Day Lab


Characterizing the Immune Response

Characterizing the immune response

Inflammation and the associated immune response are central to the host defense against infection. They are also implicated in diverse states ranging from atherosclerosis to cancer, and an increasingly common and important target for therapeutic modulation. Inter-individual variance in response to noxious challenges (e.g. pathogens and trauma) and frequently employed drugs, likely contributes to disease states such as sepsis and the immune dysfunction following major surgery. Despite this, we are yet to fully characterize and integrate patient's immunophenotypes into their care, or monitor immune competence in the clinical setting.
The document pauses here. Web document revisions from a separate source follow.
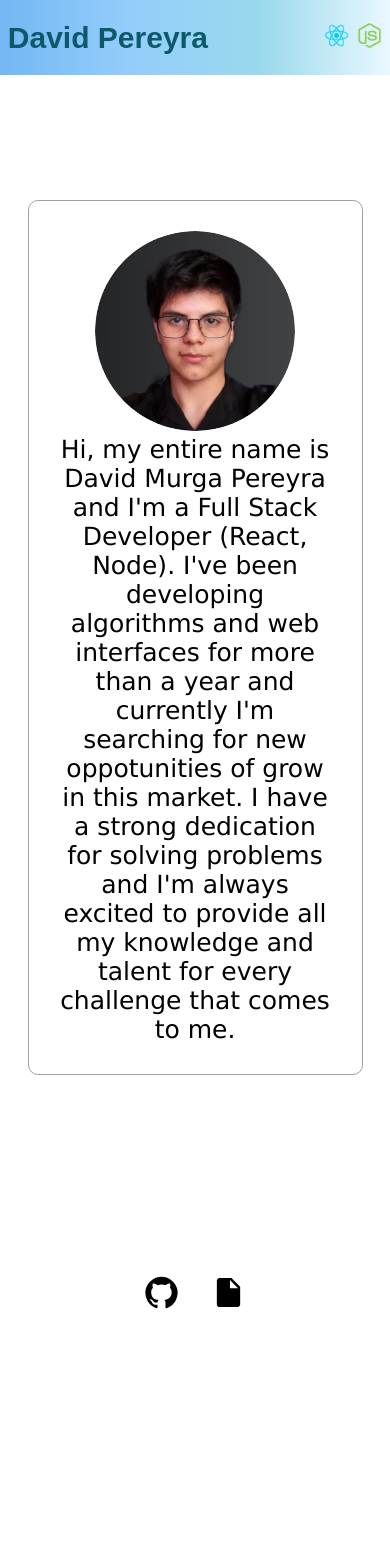
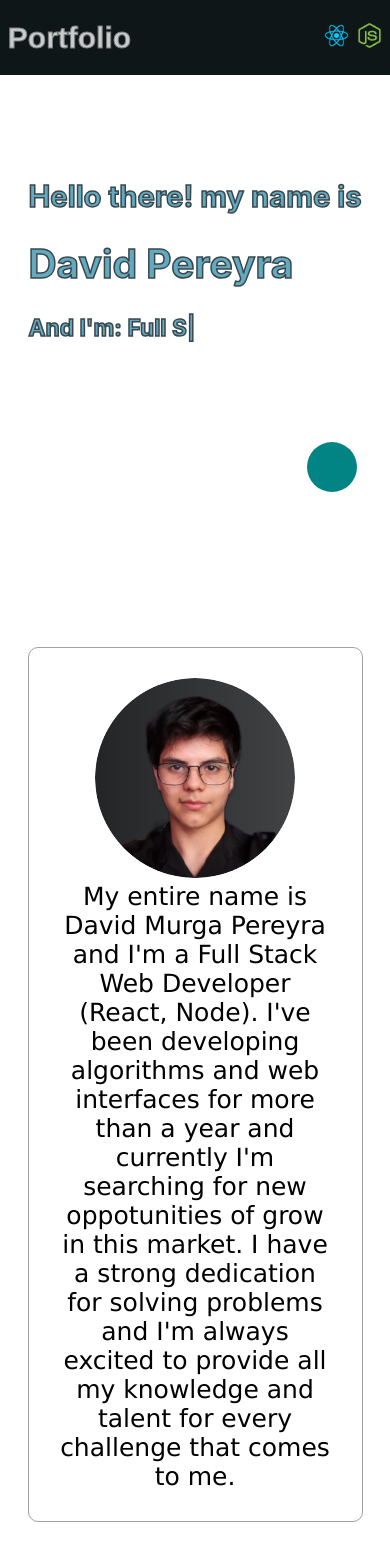
Before and after one commit to David-j787/David-j787-portfolio, a React (Create React App) app: page / in a window 390 px wide. Shown: the top 1568 px of the page. Built offline with nearby package versions, Linux system fonts and the light colour scheme.

Commit message:
actualizacion

```diff
--- a/package.json
+++ b/package.json
@@ -10,6 +10,7 @@
     "@testing-library/jest-dom": "^5.16.2",
     "@testing-library/react": "^12.1.4",
     "@testing-library/user-event": "^13.5.0",
+    "ityped": "^1.0.3",
     "react": "^17.0.2",
     "react-dom": "^17.0.2",
     "react-scripts": "5.0.0",
--- a/src/App.js
+++ b/src/App.js
@@ -1,17 +1,21 @@
 import './App.css';
 import NavBar from './components/NavBar/NavBar.js';
+import Intro from './components/Intro/intro';
 import About from './components/About/About';
 import AboutSocial from './components/About/about_social.js';
 import Proyects from './components/Proyects/Proyects.js';
+import Gracias from './components/Gracias/gracias';
 import Footer from './components/Footer/Footer.js';
 
 function App() {
   return (
     <div className="App">
       <NavBar></NavBar>
+      <Intro></Intro>
       <About></About>
       <AboutSocial></AboutSocial>
       <Proyects></Proyects>
+      <Gracias></Gracias>
       <Footer></Footer>
     </div>
   );
--- a/src/components/About/About.css
+++ b/src/components/About/About.css
@@ -52,6 +52,7 @@
         text-align: center;
     }
     #foto_perfil{
+        justify-content: center;
         margin-right: 0px;
     }
 }
--- a/src/components/About/About.js
+++ b/src/components/About/About.js
@@ -12,7 +12,7 @@ export default function About(){
                     <img id="foto_perfil" src={foto}/>
                 </div>
                 <a className="about_txt">
-                    Hi, my entire name is David Murga Pereyra and I'm a Full Stack Developer (React, Node).
+                    My entire name is David Murga Pereyra and I'm a Full Stack Web Developer (React, Node).
                     I've been developing algorithms and web interfaces for more than a year and currently I'm searching for
                     new oppotunities of grow in this market. I have a strong dedication for solving problems and I'm always
                     excited to provide all my knowledge and talent for every challenge that comes to me.
--- /dev/null
+++ b/src/components/Gracias/gracias.css
@@ -0,0 +1,21 @@
+.container_gracias{
+    position: relative;
+    width: 100%;
+    top: 800px;
+    margin: 100px 0px 100px 0px;
+    display: flex;
+    flex-direction: column;
+    justify-content: center;
+    align-items: center;
+}
+
+.img_gracias{
+    height: 400px;
+    width: 400px;
+}
+
+.txt_gracias{
+    color: rgb(3, 53, 53);
+    text-align: center;
+    -webkit-text-stroke: 1px #8a9da7;
+}
--- /dev/null
+++ b/src/components/Gracias/gracias.js
@@ -0,0 +1,12 @@
+import React from "react";
+import conv from "../../assets/dialogo.png"
+import "./gracias.css"
+
+export default function Gracias(){
+    return(
+        <div className="container_gracias">
+            <img className="img_gracias" src={conv}/>
+            <h1 className="txt_gracias">Thanks for watching!</h1>
+        </div>
+    )
+}
--- /dev/null
+++ b/src/components/Intro/intro.css
@@ -0,0 +1,59 @@
+.intro_container{
+    width: 100%;
+    display: flex;
+    justify-content: center;
+    position: relative;
+    top: 75px;
+    font-size: 3vw;
+    color: rgb(98, 170, 192);
+    -webkit-text-stroke: 3px #3a464b;
+}
+
+.test{
+    height: 50px;
+    width: 50px;
+    background-color: tomato;
+    border-radius: 100px;
+    position: relative;
+    margin-top: 100px;
+    animation: test 5s infinite;
+}
+@keyframes test{
+    0%{
+        background-color: rgb(180, 78, 60);
+        top: 0px;
+        left: 0px;
+    }
+    25%{
+        background-color: teal;
+        top: 0px;
+        left: 85%;
+    }
+    50%{
+        background-color: rgb(77, 230, 230);
+        top: 100%;
+        left: 50%;
+    }
+    75%{
+        background-color: rgb(65, 56, 146);
+        top: 100%;
+        left: 0px;
+    }
+    100%{
+        background-color: rgb(180, 78, 60);
+        top: 0px;
+        left: 0px;
+    }
+}
+
+@media (max-width: 800px){
+    .intro_container{
+        -webkit-text-stroke: 1.5px #3a464b;
+        font-size: 5vw;
+        margin: 80px 0px 30px 0px;
+    }
+    .line_frame{
+        height: 5px;
+        margin: 80px 0px 0px 0px;
+    }
+}
--- /dev/null
+++ b/src/components/Intro/intro.js
@@ -0,0 +1,34 @@
+import React, { useEffect, useRef } from 'react';
+import { init } from 'ityped'
+import "./intro.css";
+
+export default function Intro() {
+
+    const textRef = useRef();
+
+    useEffect(() => {
+        init(textRef.current, {
+            showCursor: true,
+            backDelay: 1500,
+            backSpeed: 60,
+            strings: ['Full Stack Developer']
+        })
+    },[]);
+
+    return (
+        <div className='intro_container'>
+
+            <div className="right">
+                <div className="wrapper">
+                    <h2>Hello there! my name is</h2>
+                    <h1>David Pereyra</h1>
+                    <h3>And I'm: <span ref={textRef}></span></h3>
+                    <div class="test"></div>
+                </div>
+            </div>
+            <div className="left">
+                <div className="imgContainer"></div>
+            </div>
+        </div>
+    )
+}
--- a/src/components/NavBar/NavBar.css
+++ b/src/components/NavBar/NavBar.css
@@ -1,27 +1,31 @@
 .contenedor_nav{
-    background: linear-gradient(to right, rgb(115, 183, 243), rgb(148, 205, 251), rgb(153, 217, 236), rgb(234, 248, 255));
+    background-color: #0e1618;
     height: 75px;
     width: 100%;
     display: flex;
     align-items: center;
     justify-content: space-between;
     position: fixed;
+    top: 0%;
     z-index: 100;
+    color: #d9e2e5;
 }
 
 #name{
     font-size: 30px;
     font-family: sans-serif;
     font-weight: 700;
-    color: rgb(14, 88, 107);
+    color: #c9cbcc;
     margin-left: 2vw;
     margin-right: 2vw;
+    -webkit-text-stroke: 1px #7a7c7d;
 }
 
 .info{
     position: relative;
     bottom: 5px;
     margin-right: 10px;
+    color: #d9e2e5;
 }
 
 .info_icons{
--- a/src/components/NavBar/NavBar.js
+++ b/src/components/NavBar/NavBar.js
@@ -11,7 +11,7 @@ export default function NavBar(){
     return(
         <nav className='contenedor_nav'>
             <div>
-                <a id='name'>David Pereyra</a>
+                <a id='name'>Portfolio</a>
                 <a className='info_icons'><LocalPhoneIcon fontSize='small'/></a>
                 <a className='info'>+54 388-5968905</a>
                 <a className='info_icons'><EmailIcon fontSize='small'/></a>
--- a/src/components/Proyects/Proyects.css
+++ b/src/components/Proyects/Proyects.css
@@ -1,26 +1,31 @@
-.main_cntainer_proyects{
-    background: linear-gradient(black, rgb(20, 44, 82),rgb(202, 202, 202) , rgb(184, 153, 192),rgb(200, 177, 151), rgb(131, 84, 33), rgb(107, 107, 107), black);
+.main_container_proyects{
     position: relative;
+    background-color: #121f24;
     top: 700px;
     width: 100%;
-    display: block;
+    margin: auto;
+    color: azure;
 }
 
 .proyects_title{
     text-align: center;
-    color: white;
     font-family:serif;
 }
 
+.cntainer_proyects{
+    display: flex;
+    justify-content: space-around;
+    align-items: center;
+}
+
 .card_container_proyect{
-    margin: 2vw;
     border-radius: 15px;
     width: 60%;
     display: flex;
     justify-content: center;
     align-items: center;
-    margin: auto;
     margin-top: 2vw;
+    margin-bottom: 70px;
     cursor: pointer;
     transition: ease-in-out .5s;
     background-color: rgb(27, 27, 27);
@@ -48,13 +53,20 @@
     transition: ease 1s;
 }
 
+.icon_row_pointer{
+    cursor: pointer;
+    position: relative;
+
+}
+
 @media (max-width: 800px){
-    .main_cntainer_proyects{
-        display: block;
-    }
     .card_container_proyect{
         width: 90%;
         justify-content: space-evenly;
-        margin:auto;
+        margin: 150px 0px 180px 0px;
+    }
+    .icon_row_pointer{
+        position: relative;
+        bottom: 15px;
     }
 }
--- a/src/components/Proyects/Proyects.js
+++ b/src/components/Proyects/Proyects.js
@@ -1,25 +1,46 @@
-import React from 'react';
+import React, { useState } from 'react';
 import './Proyects.css';
 import proyects from './../../assets/ProyectsArray.js';
+import ArrowBackIosIcon from '@mui/icons-material/ArrowBackIos';
+import ArrowForwardIosIcon from '@mui/icons-material/ArrowForwardIos';
 
 
 export default function Proyects(){
 
+    const [currentSlide, setCurrentSlide] = useState(0);
+
+    const HChangeCurrentSlideNext = (e) =>  {
+        e.preventDefault();
+        if(currentSlide === proyects.length - 1){
+            setCurrentSlide(0);
+        }else{
+            setCurrentSlide(old => old + 1);
+        }
+    }
+    const HChangeCurrentSlideBack = (e) =>  {
+        e.preventDefault();
+        if(currentSlide === 0){
+            setCurrentSlide(proyects.length -1);
+        }else{
+            setCurrentSlide(old => old - 1);
+        }
+    }
+
+    let currenProject = proyects[currentSlide];
 
     return(
-        <div className='main_cntainer_proyects'>
+        <div className='main_container_proyects'>
             <h1 className='proyects_title'>My Projects</h1>
+            <div className='cntainer_proyects'>
+            <ArrowBackIosIcon className='icon_row_pointer' sx={{ fontSize: 40 }} onClick={e => HChangeCurrentSlideBack(e)}/>
             {
-                proyects.map(p => {
-                    return(
-                        <a href={p.href} target='_blank' rel='noreferrer' className='card_container_proyect'>
-                            <img className='img_card_proyect' src={p.img}/>
-                            <a className='name_card_proyect'>{p.name}</a>
-                        </a>
-                    )
-                })
+                <a href={currenProject.href} target='_blank' rel='noreferrer' className='card_container_proyect'>
+                    <img className='img_card_proyect' src={currenProject.img}/>
+                    <a className='name_card_proyect'>{currenProject.name}</a>
+                </a>
             }
-            <h1>1</h1>
+            <ArrowForwardIosIcon className='icon_row_pointer' sx={{ fontSize: 40 }} onClick={e => HChangeCurrentSlideNext(e)}/>
+            </div>
         </div>
     )
 }
```
Also changed, not shown: src/assets/dialogo.png (added), 1 other file (tests, documents, lock files or other folders).
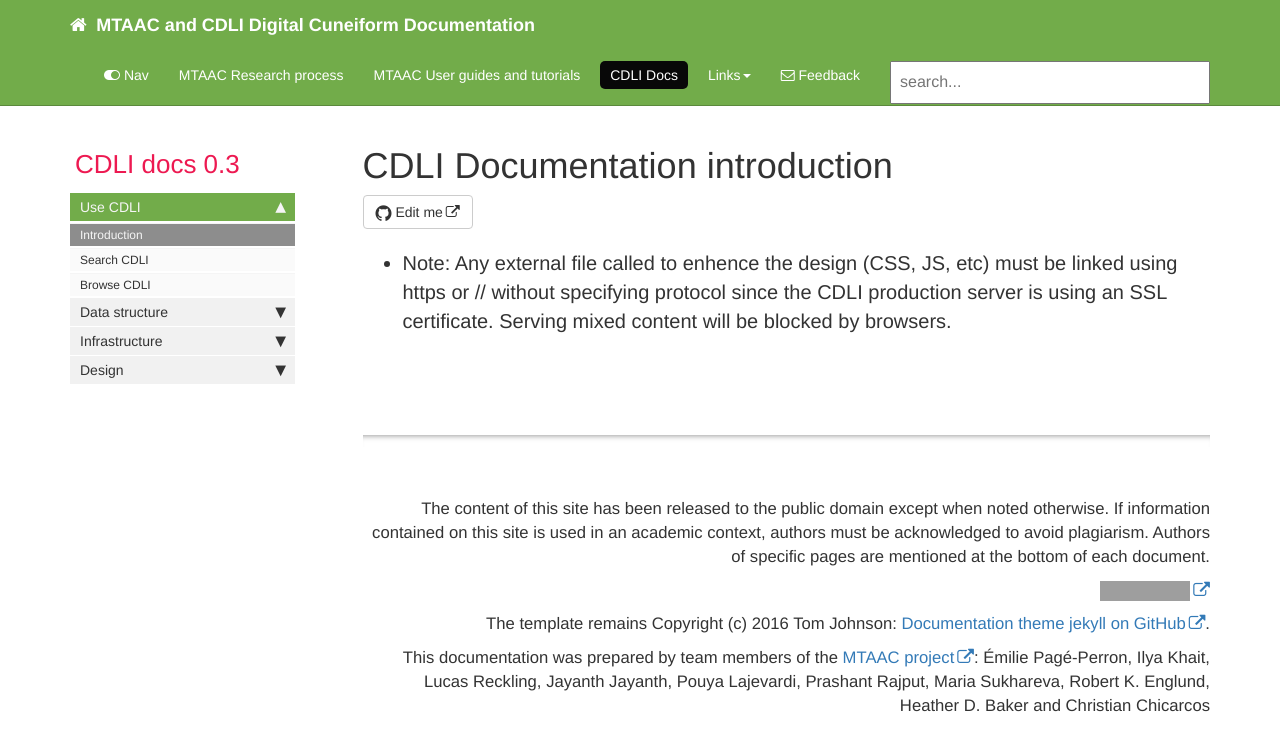
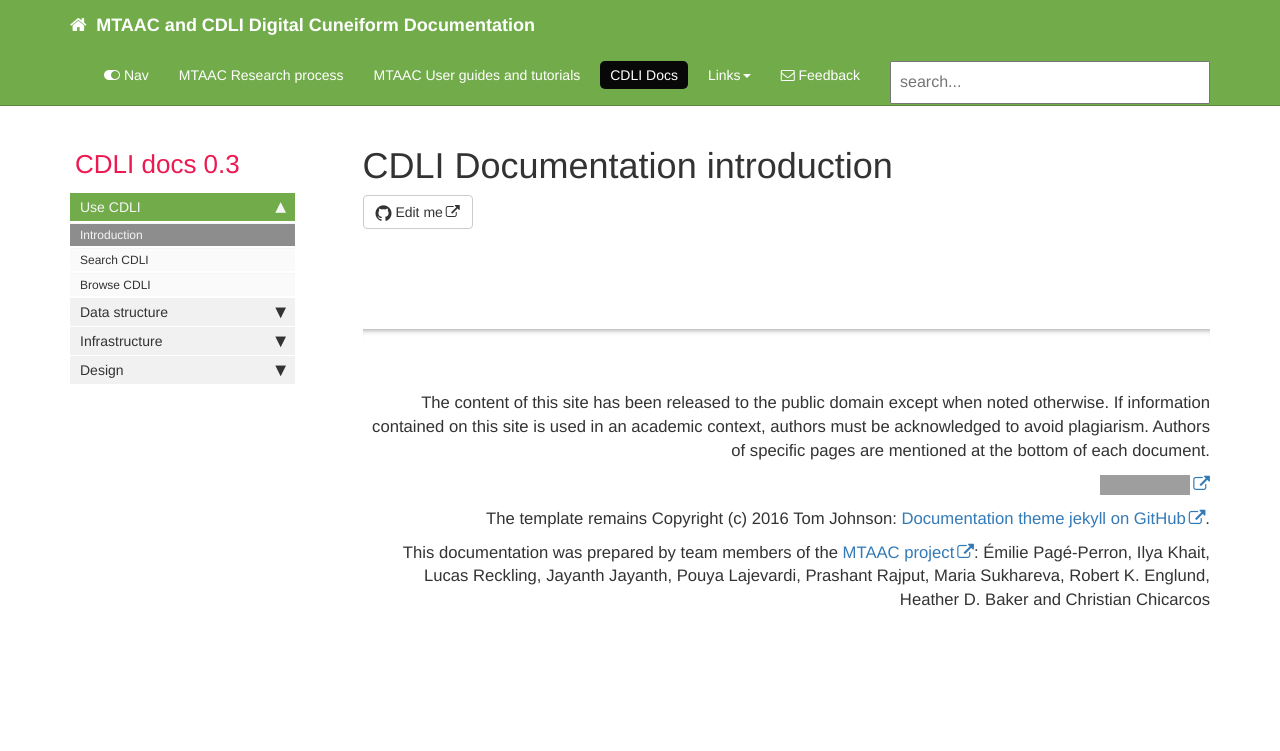
Before and after one commit to cdli-gh/cdli-gh.github.io, a Jekyll site: the page built from pages/cdli/cdli_introduction.md, in a window 1280 px wide. Shown: the top 751 px of the page. Built offline with Jekyll 4.4.1, drawn with Linux system fonts in a browser that asks for light colours; nearby versions of some CDN libraries; comment, search, counter and statistics services are not loaded; grey boxes are pictures that could not be loaded.

Commit message:
Update cdli_introduction.md

```diff
--- a/pages/cdli/cdli_introduction.md
+++ b/pages/cdli/cdli_introduction.md
@@ -5,8 +5,3 @@ sidebar: cdli
 permalink: cdli_introduction.html
 folder: cdli
 ---
-
-
-
-
-* Note:  Any external file called to enhence the design (CSS, JS, etc) must be linked using https or // without specifying protocol since the CDLI production server is using an SSL certificate. Serving mixed content will be blocked by browsers.
```
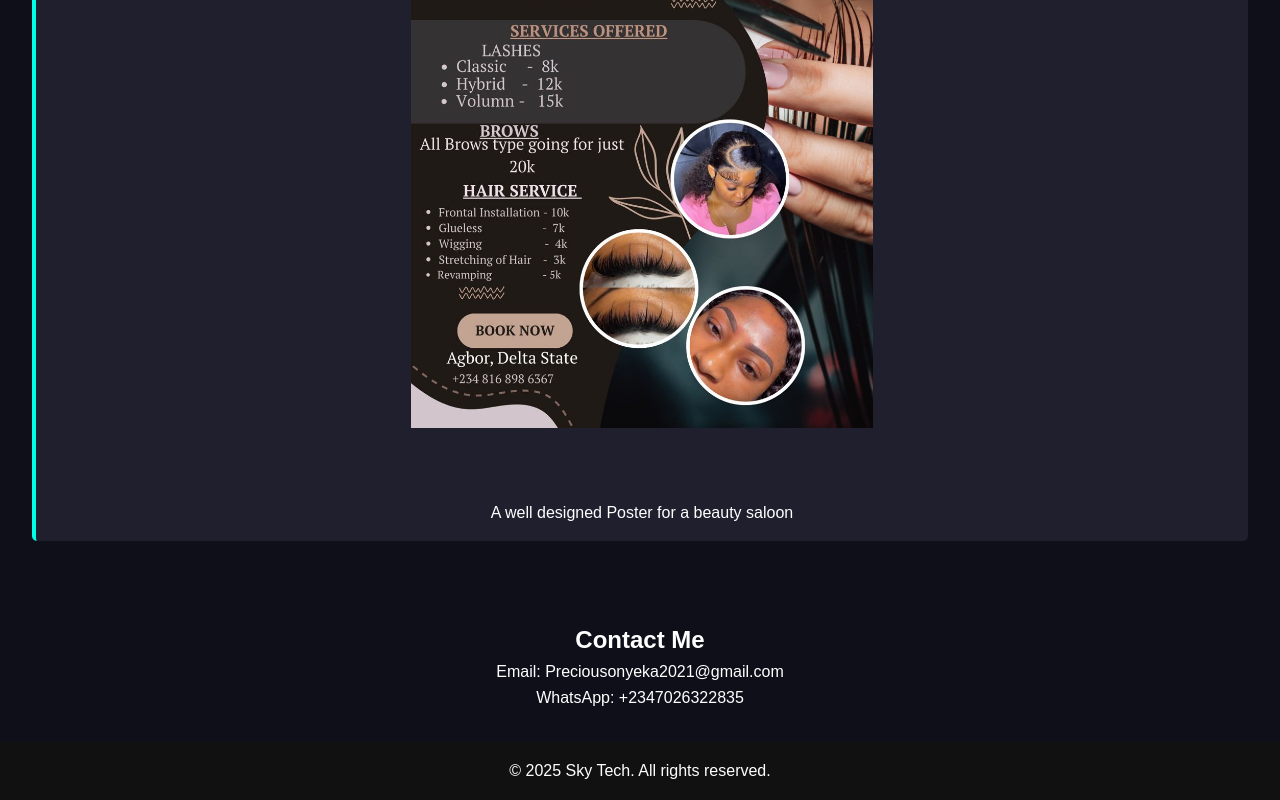
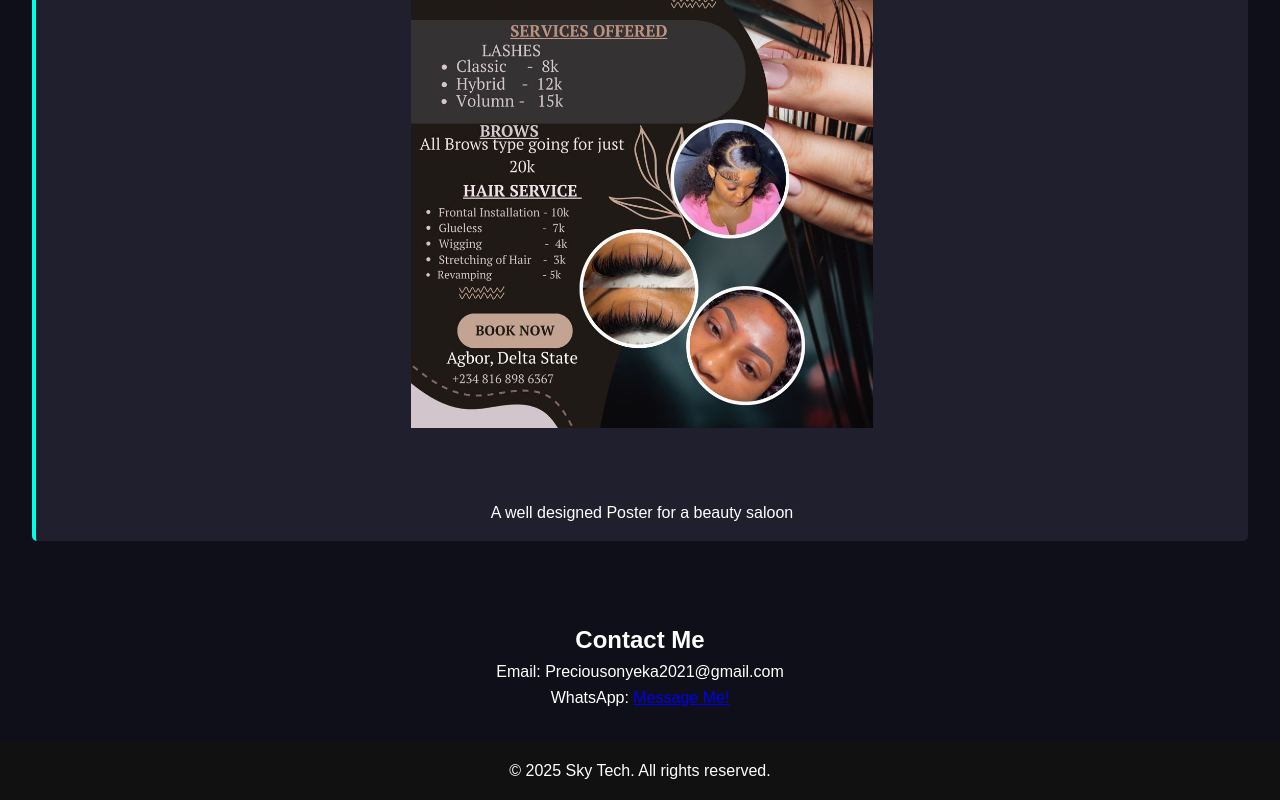
Before and after one commit to Skyghost12/sky_Tech, a plain HTML site: page index.html in a window 1280 px wide. Shown: the part 2032-2832 px from the top of the page. Drawn offline with nearby package versions, Linux system fonts and the light colour scheme.

Commit message:
Add WhatsApp link to contact section
Updated contact section to include a clickable WhatsApp link.

```diff
--- a/index.html
+++ b/index.html
@@ -56,7 +56,7 @@
     <section id="contact" data-aos="fade-up">
         <h2>Contact Me</h2>
         <p>Email: Preciousonyeka2021@gmail.com</p>
-        <p>WhatsApp: +2347026322835</p>
+     <p>WhatsApp: <a href="wa.me/2347026322835">Message Me!</a></p>
     </section>
 
     <footer>
@@ -65,4 +65,5 @@
     <script src="https://unpkg.com/aos@2.3.1/dist/aos.js"></script>
     <script src="index.js"></script>
 </body>
+
 </html>
```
Using experimental models in healthy volunteers and samples taken from patients undergoing surgery, we are exploring the molecular and biochemical pathways that underlie immune variance and dysfunction. We are additionally seeking to develop new techniques, methods and tools to quantify leukocyte functionality. We hope this will lead to personalized medicine strategies that improve outcomes in the critically ill and perioperative populations amongst others.

People involved:

Dr James Fullerton

Joao Oliveira

Professor Richard Day

About Dr James Fullerton:

James is an NIHR Lecturer in Clinical Pharmacology and Therapeutics at UCL and Honorary Specialist Registrar at UCLH. He has previously studied Experimental Psychology at Oxford University (1st Class Hons) and Medicine at the University of Birmingham (Gold Medal winner) before completing a PhD at UCL, exploring the contribution of inflammation-induced eicosanoids to innate immune suppression. His work focuses on using experimental models in man to enable early phase drug development and explore the molecular and biochemical pathways that underlie immune dysfunction, targeting its therapeutic modulation. Clinically, he is interested in the detection and management of the 'deteriorating patient', seeking to develop personalised medicine strategies that will improve outcomes in the critically ill and perioperative populations, principally based on immunophenotyping and the avoidance of hospital-acquired infection. He is currently co-located at GlaxoSmithKline on an MRC knowledge exchange fellowship.